  • Fully fund your company retirement plans. If you have the cash flow, max out on your contributions. You can contribute $19,500 in 2021 ($26,000 if age 50 or older). You’ll gain the advantage of tax-deferred or tax-exempt savings.
  • If you aren’t eligible to contribute to a Roth IRA and you’ve fully funded your company retirement plans, you can still make non-deductible traditional IRA contributions. You won’t get a current tax deduction, but your contributions will grow tax-deferred. You will pay a penalty if you take money out of traditional IRAs before age 59 ½.

And if you’re thinking about tax, investing and legacy planning, let’s focus on the early years of retirement—before you have to start taking required minimum distributions.
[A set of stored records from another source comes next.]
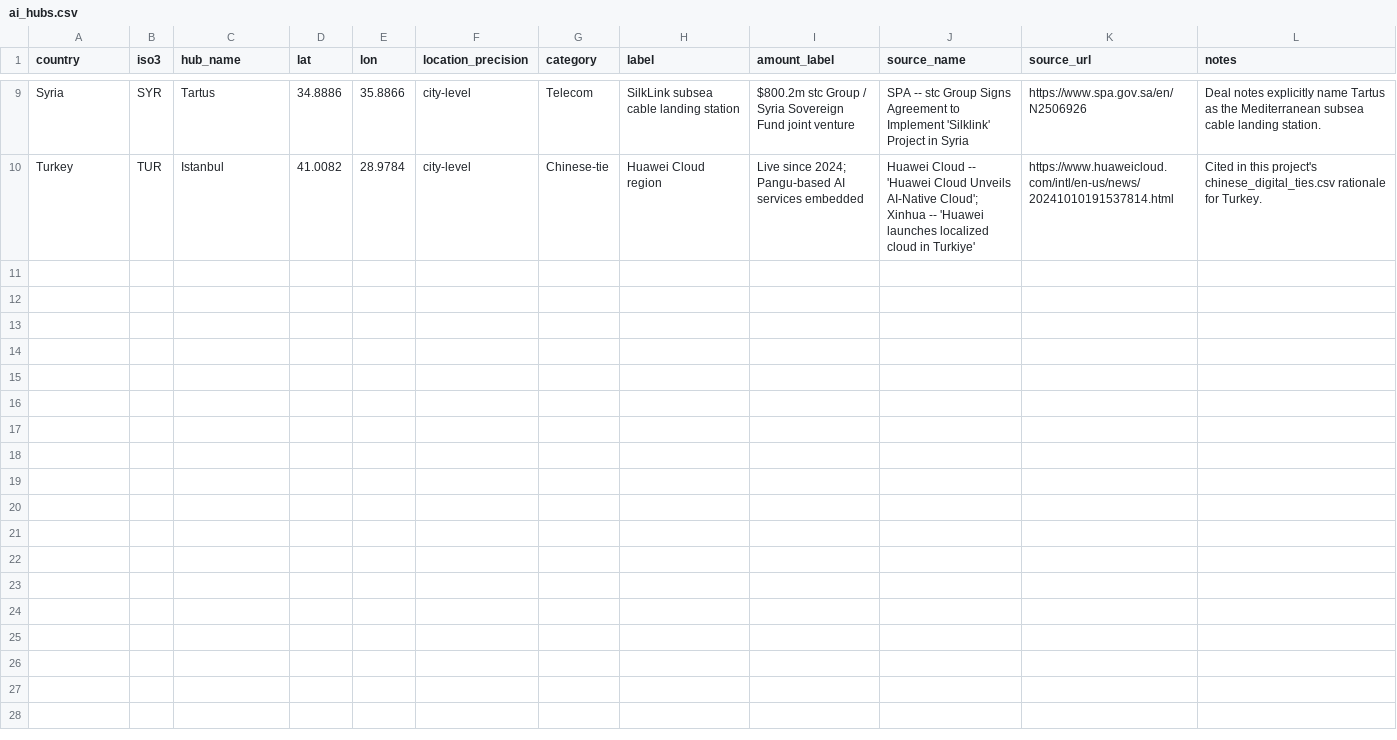
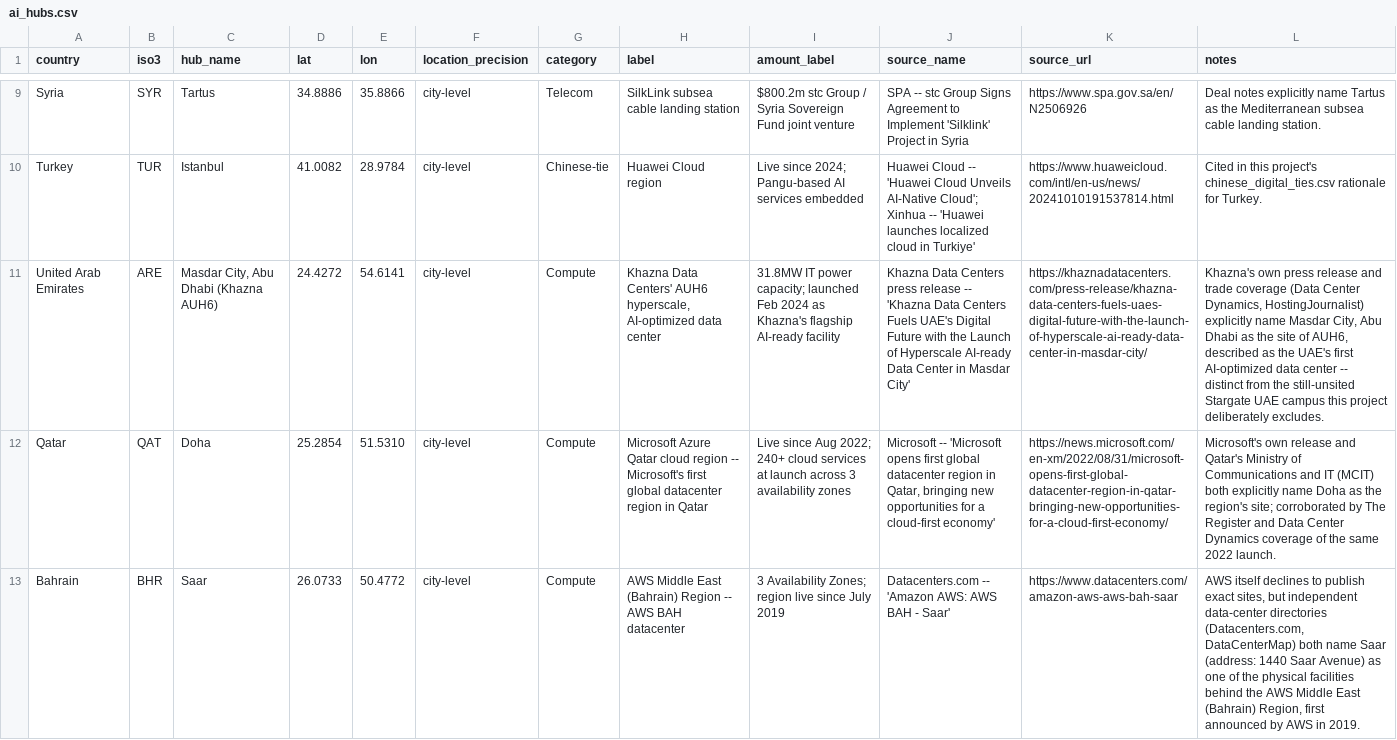
Before and after one commit to rafaywaqar2004-lang/oaqjp-final-project-emb-ai, a CSV file: data/curated/ai_hubs.csv, drawn as a sheet; only a part is shown, gaps mark what is left out; the diff covers the shown part only; the diff names each change by its address in the sheet, - before the commit and + after, or states it on an @@ line.

```diff
--- a/data/curated/ai_hubs.csv
+++ b/data/curated/ai_hubs.csv
+row 11: United Arab Emirates | ARE | Masdar City, Abu Dhabi (Khazna AUH6) | 24.4272 | 54.6141 | city-level | Compute | Khazna Data Centers' AUH6 hyperscale, AI-optimized data center | 31.8MW IT power capacity; launched Feb 2024 as Khazna's flagship AI-ready facility | Khazna Data Centers press release -- 'Khazna Data Centers Fuels UAE's Digital Future with the Launch of Hyperscale AI-ready Data Center in Masdar City' | https://khaznadatacenters.com/press-release/khazna-data-centers-fuels-uaes-digital-future-with-the-launch-of-hyperscale-ai-ready-data-center-in-masdar-city/ | Khazna's own press release and trade coverage (Data Center Dynamics, HostingJournalist) explicitly name Masdar City, Abu Dhabi as the site of AUH6, described as the UAE's first AI-optimized data center -- distinct from the still-unsited Stargate UAE campus this project deliberately excludes.
+row 12: Qatar | QAT | Doha | 25.2854 | 51.5310 | city-level | Compute | Microsoft Azure Qatar cloud region -- Microsoft's first global datacenter region in Qatar | Live since Aug 2022; 240+ cloud services at launch across 3 availability zones | Microsoft -- 'Microsoft opens first global datacenter region in Qatar, bringing new opportunities for a cloud-first economy' | https://news.microsoft.com/en-xm/2022/08/31/microsoft-opens-first-global-datacenter-region-in-qatar-bringing-new-opportunities-for-a-cloud-first-economy/ | Microsoft's own release and Qatar's Ministry of Communications and IT (MCIT) both explicitly name Doha as the region's site; corroborated by The Register and Data Center Dynamics coverage of the same 2022 launch.
+row 13: Bahrain | BHR | Saar | 26.0733 | 50.4772 | city-level | Compute | AWS Middle East (Bahrain) Region -- AWS BAH datacenter | 3 Availability Zones; region live since July 2019 | Datacenters.com -- 'Amazon AWS: AWS BAH - Saar' | https://www.datacenters.com/amazon-aws-aws-bah-saar | AWS itself declines to publish exact sites, but independent data-center directories (Datacenters.com, DataCenterMap) both name Saar (address: 1440 Saar Avenue) as one of the physical facilities behind the AWS Middle East (Bahrain) Region, first announced by AWS in 2019.
```
Also changed, not shown: 2 added rows elsewhere in this file, data/curated/export_control_tier.csv, data/curated/policy_events.csv, 10 other files.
Then you may be able to do “tax bracket planning.” You can combine strategies of taking capital gains when your income is lower with starting to pull money OUT of your retirement accounts so that you take advantage of paying tax at lower brackets. That can help reduce required minimum distributions after age 72.

The Second Half of 2021

You know what? I have a tendency to ramble on sometimes. And this article is long enough already. So I’m going to leave you with this today and come back to you a little later with ideas for the second half of the year. But just to give you an idea of what I’m thinking about….

Third Quarter: Stretching Out after Lockdown

  • Home Inventory/Insurance Review
  • Reassessing Travel, Leisure
  • Year-End Checklist

Fourth Quarter: Feeling Grateful

  • Thinking about Giving
  • Reviewing Spending and Healthcare Costs
  • Reviewing Goals

Excerpts from this article are from my upcoming series of books Dreams of WealthTM. You’ll find them at Amazon as soon as I can finish things up. I’ll be doing that while we continue to live with hope for healing and to reflect on what comes next. Best wishes for a happier and healthier 2021.

Copyright ©2021 Stevens Visionary Strategies LLC. All rights reserved. No part of this publication may be reproduced, distributed, or transmitted in any form or by any means without the prior written consent of the owner except as expressly permitted by U.S. copyright law.

Disclosures
The information presented here is not specific to any individual’s personal circumstances. To the extent that this material concerns tax matters, it is not intended or written to be used, and cannot be used, by a taxpayer for the purpose of avoiding penalties that may be imposed by law. Each taxpayer should seek independent advice from a tax professional based on his or her individual circumstances. These materials are provided for general information and educational purposes based upon publicly available information from sources believed to be reliable—we cannot assure the accuracy or completeness of these materials. The information in these materials may change at any time and without notice.